Think about it: the league is asking a national television audience to tune in to an event in prime time on a summer Friday night that will have action — such as draft activity can be said to be such — once every 10 minutes or so. Some post mortems from Friday’s event suggested that the telecast was hampered by a paucity of name player trades on the draft floor. Nah. Even a half dozen doozies of those wouldn’t have altered the draft as a Bettman-centric event.
George McPhee was everybody’s favorite manager on the evening for expeditiously galloping up to the stage and announcing the Caps’ first-round selection. It was a drive-by selection, mercifully, a manager’s commendable humanitarian act. The rest of the managers, and their scouts, and their VPs for hockey operations, and their rescue mutts, took turns saying thank you to the host town and team, hello to fans watching at team draft parties, adieu to retiring execs, and even imparted a few backyard barbeque recipes before announcing their selections. These were State of the Team Union addresses gone very long and very dry and very unnecessary.
To go back to Bettman the Dullard, why must he proceed over the entirety of the first round’s four hours? Because that’s what the other commissioners do? That’s no justification. The NHL’s draft will always lag behind those of other pro sports in general interest level because save baseball’s the draftees in those other sports fairly make immediate contributions to their drafting clubs, particularly in the NBA and NFL. One or two or three guys at the very top of the NHL draft have a plausible chance at making the opening night roster come autumn, that’s it. Consequently, the NHL draft is a party for draftgeeks.

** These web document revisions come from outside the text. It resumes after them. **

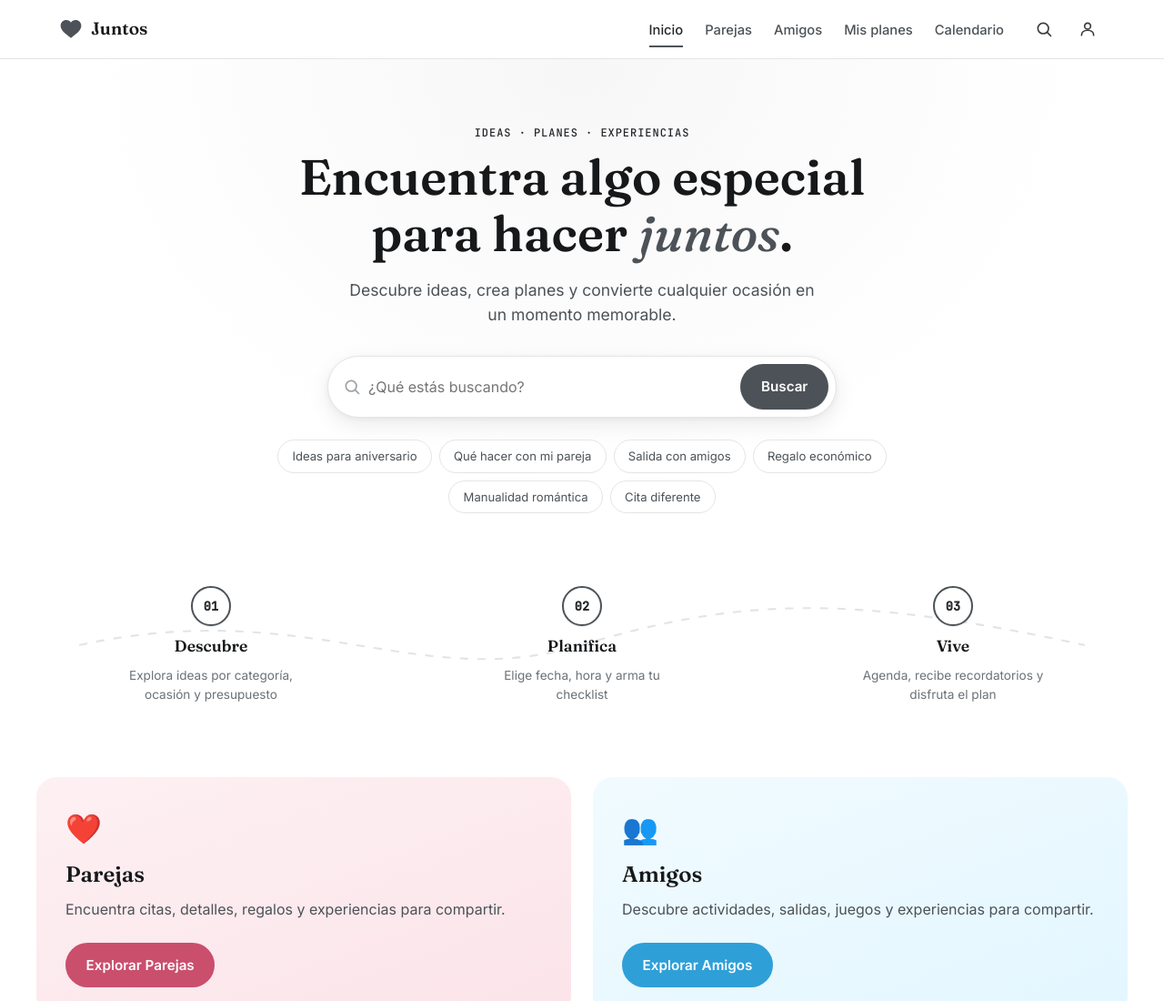
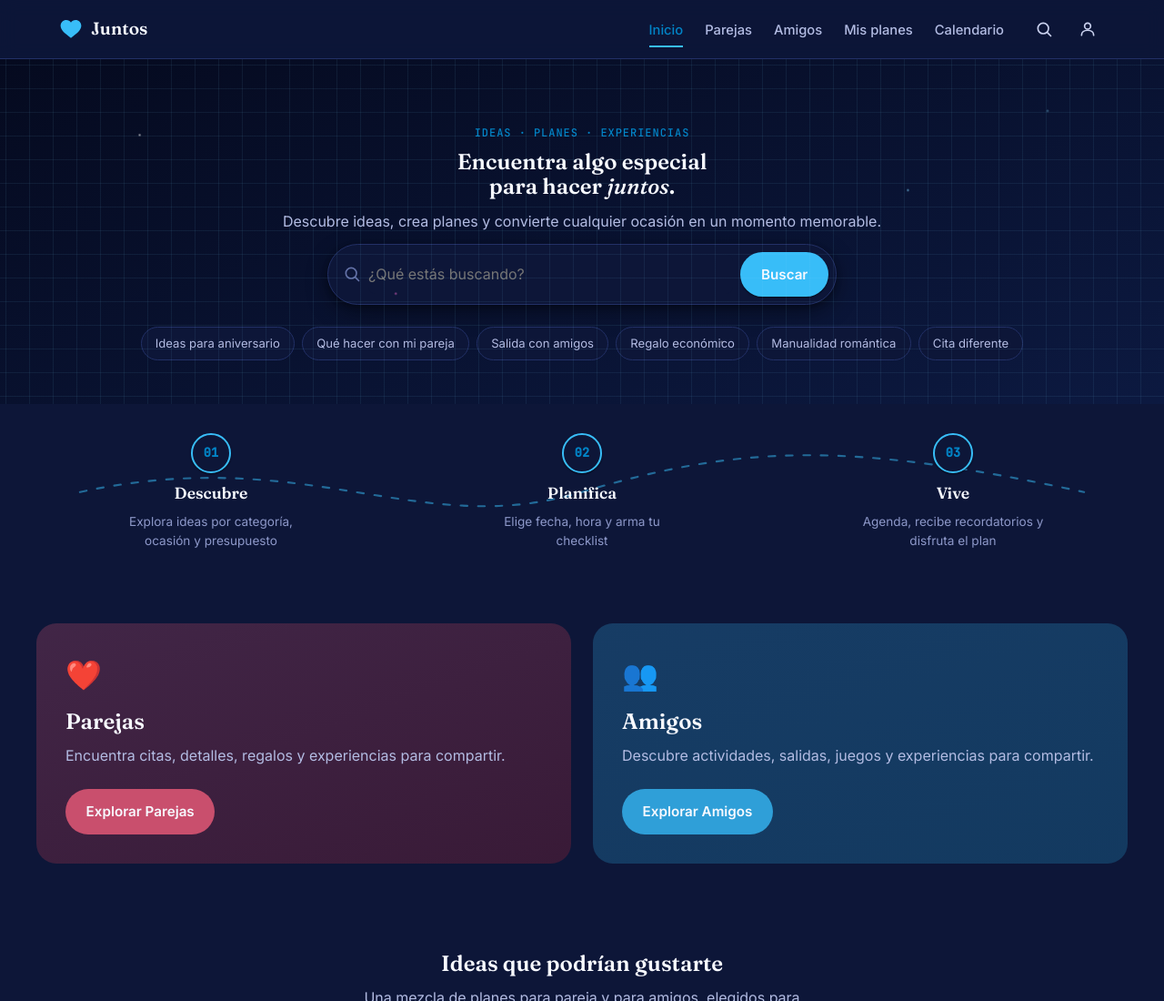
Before and after one commit to mdsmaldonado-maker/lugar-de-citas-y-detalles, a plain HTML site: page index.html in a window 1280 px wide. Shown: the top 1100 px of the page at 91% size. Drawn offline with Linux system fonts and the light colour scheme.

Commit message:
style(css): update colors and links
- Updated the CSS color scheme
- Changed the referenced link in the stylesheet
- Improved visual consistency across the interface
- Updated styling and resource references

```diff
--- a/css/style.css
+++ b/css/style.css
@@ -23,23 +23,26 @@
 
 :root {
   /* --- Base: blanco / grises --- */
-  --white: #ffffff;
-  --gray-50: #f7f7f8;
-  --gray-100: #eef0f1;
-  --gray-200: #e2e5e7;
-  --gray-300: #cbd0d3;
-  --gray-400: #9aa1a6;
-  --gray-500: #6b7278;
-  --gray-600: #4c5257;
-  --gray-700: #363b3f;
-  --gray-800: #24272a;
-  --gray-900: #16181a;
+  --white: #0d1638;
+  --gray-50: #131f4a;
+  --gray-100: #182655;
+  --gray-200: #223066;
+  --gray-300: #2c3a78;
+  --gray-400: #6472a8;
+  --gray-500: #8d98c9;
+  --gray-600: #b3bce3;
+  --gray-700: #ccd3f0;
+  --gray-800: #e2e6fa;
+  --gray-900: #f7f9ff;
+
+  --bg-deep: #060b1e;
 
   /* --- Acento neutro por defecto (se sobrescribe por tema) --- */
-  --accent: var(--gray-600);
-  --accent-strong: var(--gray-800);
-  --accent-light: var(--gray-100);
-  --accent-soft: var(--gray-200);
+  --accent: #38bdf8;
+  --accent-strong: #0284c7;
+  --accent-light: rgba(56, 189, 248, 0.35);
+  --accent-soft: rgba(56, 189, 248, 0.5);
+  --accent-tint: rgba(56, 189, 248, 0.12);
 
   /* --- Tipografía --- */
   --font-display: "Fraunces", ui-serif, Georgia, serif;
@@ -62,31 +65,31 @@
   --radius-lg: 22px;
   --radius-pill: 999px;
 
-  --shadow-sm: 0 1px 2px rgba(22, 24, 26, 0.06), 0 1px 1px rgba(22, 24, 26, 0.04);
-  --shadow-md: 0 8px 24px rgba(22, 24, 26, 0.08), 0 2px 6px rgba(22, 24, 26, 0.05);
-  --shadow-lg: 0 20px 48px rgba(22, 24, 26, 0.14), 0 6px 16px rgba(22, 24, 26, 0.08);
+  --shadow-sm: 0 1px 2px rgba(0, 0, 0, 0.35), 0 1px 1px rgba(0, 0, 0, 0.25);
+  --shadow-md: 0 8px 24px rgba(0, 0, 0, 0.4), 0 2px 6px rgba(0, 0, 0, 0.3);
+  --shadow-lg: 0 20px 48px rgba(0, 0, 0, 0.5), 0 6px 16px rgba(0, 0, 0, 0.35);
 
   --max-width: 1200px;
 
-  color-scheme: light;
+  color-scheme: dark;
 }
 
 /* --- Tema Parejas --- */
 [data-theme="couple"] {
   --accent: #c94f6d;
   --accent-strong: #7a2035;
-  --accent-light: #f8dce3;
-  --accent-soft: #f3c3cf;
-  --accent-tint: #fdf4f6;
+  --accent-light: rgba(201, 79, 109, 0.35);
+  --accent-soft: rgba(201, 79, 109, 0.5);
+  --accent-tint: rgba(201, 79, 109, 0.14);
 }
 
 /* --- Tema Amigos --- */
 [data-theme="friends"] {
   --accent: #2f9fd8;
   --accent-strong: #1c6f9c;
-  --accent-light: #dff3ff;
-  --accent-soft: #bfe7fb;
-  --accent-tint: #f3fbff;
+  --accent-light: rgba(47, 159, 216, 0.35);
+  --accent-soft: rgba(47, 159, 216, 0.5);
+  --accent-tint: rgba(47, 159, 216, 0.14);
   --accent-2: #4fd8ad;
   --accent-3: #e8b64d;
   --accent-4: #b391e6;
@@ -94,7 +97,11 @@
 
 /* --- Tema base (gris) --- */
 [data-theme="base"] {
-  --accent-tint: var(--gray-50);
+  --accent: #38bdf8;
+  --accent-strong: #0284c7;
+  --accent-light: rgba(56, 189, 248, 0.35);
+  --accent-soft: rgba(56, 189, 248, 0.5);
+  --accent-tint: rgba(56, 189, 248, 0.14);
 }
 
 /* ============================================================
@@ -169,8 +176,8 @@ button { cursor: pointer; background: none; border: none; }
   position: absolute;
   left: -999px;
   top: 0;
-  background: var(--gray-900);
-  color: var(--white);
+  background: var(--bg-deep);
+  color: var(--gray-900);
   padding: var(--space-3) var(--space-4);
   z-index: 200;
   border-radius: 0 0 var(--radius-sm) 0;
@@ -209,14 +216,14 @@ button { cursor: pointer; background: none; border: none; }
 
 .btn--primary {
   background: var(--accent);
-  color: var(--white);
+  color: var(--gray-900);
   box-shadow: var(--shadow-sm);
 }
 .btn--primary:hover { box-shadow: var(--shadow-md); background: var(--accent-strong); }
 
-.btn--couple { background: #c94f6d; color: var(--white); }
+.btn--couple { background: #c94f6d; color: var(--gray-900); }
 .btn--couple:hover { background: #7a2035; }
-.btn--friends { background: #2f9fd8; color: var(--white); }
+.btn--friends { background: #2f9fd8; color: var(--gray-900); }
 .btn--friends:hover { background: #1c6f9c; }
 
 .btn--ghost {
@@ -350,7 +357,7 @@ button { cursor: pointer; background: none; border: none; }
   position: sticky;
   top: 0;
   z-index: 100;
-  background: rgba(255, 255, 255, 0.92);
+   background: rgba(13, 22, 56, 0.92);
   backdrop-filter: blur(10px);
   border-bottom: 1px solid var(--gray-200);
 }
@@ -436,23 +443,39 @@ button { cursor: pointer; background: none; border: none; }
    ============================================================ */
 
 .hero {
+  position: relative;
+  overflow: hidden;
   padding: var(--space-8) var(--space-5) var(--space-7);
   text-align: center;
-  background: radial-gradient(ellipse at top, var(--accent-tint), var(--white) 60%);
+  background: linear-gradient(160deg, #050a1f 0%, #0c1940 45%, #142a63 100%);
+  background-size: 220% 220%;
+  animation: heroGradientShift 14s ease-in-out infinite;
 }
-.hero-inner { max-width: 760px; margin: 0 auto; }
-.hero-title {
-  font-size: clamp(2.2rem, 5vw, 3.4rem);
-  margin-bottom: var(--space-4);
+/* Rejilla pixelada de fondo, en movimiento constante */
+.hero::before {
+  content: "";
+  position: absolute;
+  inset: -20px;
+  background-image:
+    linear-gradient(rgba(125, 211, 252, 0.08) 1px, transparent 1px),
+    linear-gradient(90deg, rgba(125, 211, 252, 0.08) 1px, transparent 1px);
+  background-size: 26px 26px;
+  animation: pixelDrift 18s linear infinite;
+  pointer-events: none;
 }
-.hero-title em {
-  font-style: italic;
-  color: var(--accent);
-}
-.hero-subtitle {
-  font-size: 1.1rem;
-  max-width: 520px;
-  margin: 0 auto var(--space-6);
+/* "Estrellas" pixeladas sueltas, con parpadeo */
+.hero::after {
+  content: "";
+  position: absolute;
+  inset: 0;
+  background-image:
+    radial-gradient(2px 2px at 12% 22%, rgba(255,255,255,0.55) 0, transparent 100%),
+    radial-gradient(2px 2px at 78% 38%, rgba(125,211,252,0.6) 0, transparent 100%),
+    radial-gradient(2px 2px at 34% 68%, rgba(255,107,214,0.55) 0, transparent 100%),
+    radial-gradient(2px 2px at 62% 82%, rgba(255,255,255,0.4) 0, transparent 100%),
+    radial-gradient(2px 2px at 90% 15%, rgba(125,211,252,0.4) 0, transparent 100%);
+  animation: pixelTwinkle 3.5s ease-in-out infinite;
+  pointer-events: none;
 }
 
 .search-bar {
@@ -560,8 +583,9 @@ button { cursor: pointer; background: none; border: none; }
 .category-card:hover { transform: translateY(-4px); box-shadow: var(--shadow-lg); }
 .category-card-icon { font-size: 2rem; }
 .category-card-title { margin: 0; font-size: 1.5rem; }
-.category-card--couple { background: linear-gradient(160deg, #fdf0f3, #fbe4e9); }
-.category-card--friends { background: linear-gradient(160deg, #f1fbff, #e3f6ff); }
+.category-card--couple { background: linear-gradient(160deg, rgba(201, 79, 109, 0.28), rgba(122, 32, 53, 0.4)); }
+.category-card--friends { background: linear-gradient(160deg, rgba(47, 159, 216, 0.28), rgba(28, 111, 156, 0.4)); }
+
 
 /* --- Recomendaciones --- */
 .recommendations, .related-ideas { padding: var(--space-7) var(--space-5); }
@@ -571,16 +595,16 @@ button { cursor: pointer; background: none; border: none; }
 
 /* --- CTA Sugerir --- */
 .suggest-cta {
-  background: var(--gray-900);
-  color: var(--white);
+  background: var(--bg-deep);
+  color: var(--gray-900);
   padding: var(--space-7) var(--space-5);
   text-align: center;
 }
 .suggest-cta-inner { max-width: 560px; margin: 0 auto; }
-.suggest-cta h2 { color: var(--white); }
-.suggest-cta p { color: var(--gray-300); }
-.suggest-cta .btn--ghost { background: transparent; border-color: var(--gray-600); color: var(--white); }
-.suggest-cta .btn--ghost:hover { border-color: var(--white); }
+.suggest-cta h2 { color: var(--gray-900); }
+.suggest-cta p { color: var(--gray-500); }
+.suggest-cta .btn--ghost { background: transparent; border-color: var(--gray-600); color: var(--gray-900); }
+.suggest-cta .btn--ghost:hover { border-color: var(--gray-900); }
 
 /* --- Footer --- */
 .site-footer { border-top: 1px solid var(--gray-200); padding: var(--space-7) var(--space-5) var(--space-5); }
@@ -1052,8 +1076,8 @@ button { cursor: pointer; background: none; border: none; }
 
 .admin-sidebar {
   flex: 0 0 240px;
-  background: var(--gray-900);
-  color: var(--gray-200);
+  background: var(--bg-deep);
+  color: var(--gray-500);
   padding: var(--space-5);
   display: flex;
   flex-direction: column;
@@ -1158,7 +1182,7 @@ button { cursor: pointer; background: none; border: none; }
   border: 1px solid var(--gray-200);
   background: var(--white);
 }
-.admin-filter-tab.is-active { background: var(--gray-900); color: var(--white); border-color: var(--gray-900); }
+.admin-filter-tab.is-active { background: var(--accent); color: var(--gray-900); border-color: var(--accent); }
 .admin-search {
   display: flex;
   align-items: center;
--- a/index.html
+++ b/index.html
@@ -8,7 +8,7 @@
 
   <link rel="preconnect" href="https://fonts.googleapis.com">
   <link rel="preconnect" href="https://fonts.gstatic.com" crossorigin>
-  <link href="https://fonts.googleapis.com/css2?family=Fraunces:ital,opsz,wght@0,9..144,400;0,9..144,500;0,9..144,600;1,9..144,500&family=Inter:wght@400;500;600;700&family=JetBrains+Mono:wght@500&display=swap" rel="stylesheet">
+  <link href="https://fonts.googleapis.com/css2?family=Fraunces:ital,opsz,wght@0,9..144,400;0,9..144,500;0,9..144,600;1,9..144,500&family=Inter:wght@400;500;600;700&family=JetBrains+Mono:wght@500&family=Press+Start+2P&display=swap" rel="stylesheet">
 
   <link rel="stylesheet" href="css/style.css">
 </head>
```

But not media. And certainly not a general television audience. And what the league is doing with its draft in terms of production values ensures its being a snorefest.
To make it a party, the commissioner ought to open the evening with a terse hello and then hand off the proceedings to a hockey-loving mega celebrity. Like Alyssa Milano. Carrie Underwood’s attended a few hockey games in recent seasons; she I think could be deemed an enthusiast of our sport. She’d enliven the draft stage a wee bit.
Think that parade of 18-year-olds selectees might have enjoyed being on the receiving end of a stage hug and a peck from Alyssa or Carrie? You’d have sixth-round prospects flying in from Siberia just to be in the building. The draft would sell out (as a free event).
I can think of an outfit for entry draft hosting for Shania Twain that would draw a few more eyes to the TV.
Friday night Bettman would shake GMs’ hands and then shake them again an hour later when the same GMs returned to the stage. Steve Martin or Billy Crystal hosting the Oscars this was not.
Other (hottie) celebs ought to be brought in and accorded TV time. Hockey players disproportionately seem to attach themselves to fashion models and actresses and other attractive entertainers. It might have been fun, for instance, to have had Underwood interviewed in the middle of the first round and elicit from her an appraisal of how much she’s learned about hockey in recent seasons from attending Ottawa Senators’ games. The NHL isn’t bashful about including hockey-loving celebs at its Winter Classic; why not the draft as well?
I’ve traveled to attend a draft, and even in a year (2002) when the Capitals had a glut of high selections I found the event to be an energy sapping snorefest. There’s a whole lot of waiting around for something to happen (it’s like soccer in that regard), and if you’re seated in the upper deck by about minute seven between picks you want to hang yourself over the ledge. Go to one draft, you don’t ever need to attend another. But even watching it on TV has grown incredibly stale. Even bellicose histrionics from Pierre McGuire can’t save this event from itself.
There is great action at the draft, but fans — in the arena and watching at home — are necessarily walled off from it. I’m referring to the strategy table deliberations among a GM and his scouts. That’s the nitty-gritty grist of the draft, and that’s proprietary stuff, obviously, but I wonder if fans couldn’t be brought on the inside there to some small degree? A team’s GM and all its scouts have terrifically important work to conduct on the draft floor, but I wonder if a PR staffer for each team could be empowered to Tweet, in real time, something more than gossip but info less than that that would compromise a team’s standing?
We learned well after the draft telecast had concluded that the Caps were trying to trade up (fairly dramatically) to land the guy they most wanted in round one. What if Ross Mahoney had shared that info for Nate Ewell to relay on line just seconds after his GM walked off the draft stage? Nothing proprietary is being compromised in such a scenario.
This is a proposal positing an intrusion upon an inviolate feature of hockey culture; I’d have an easier time leaving the rink with Alyssa for a late-night tour of L.A. in her limo.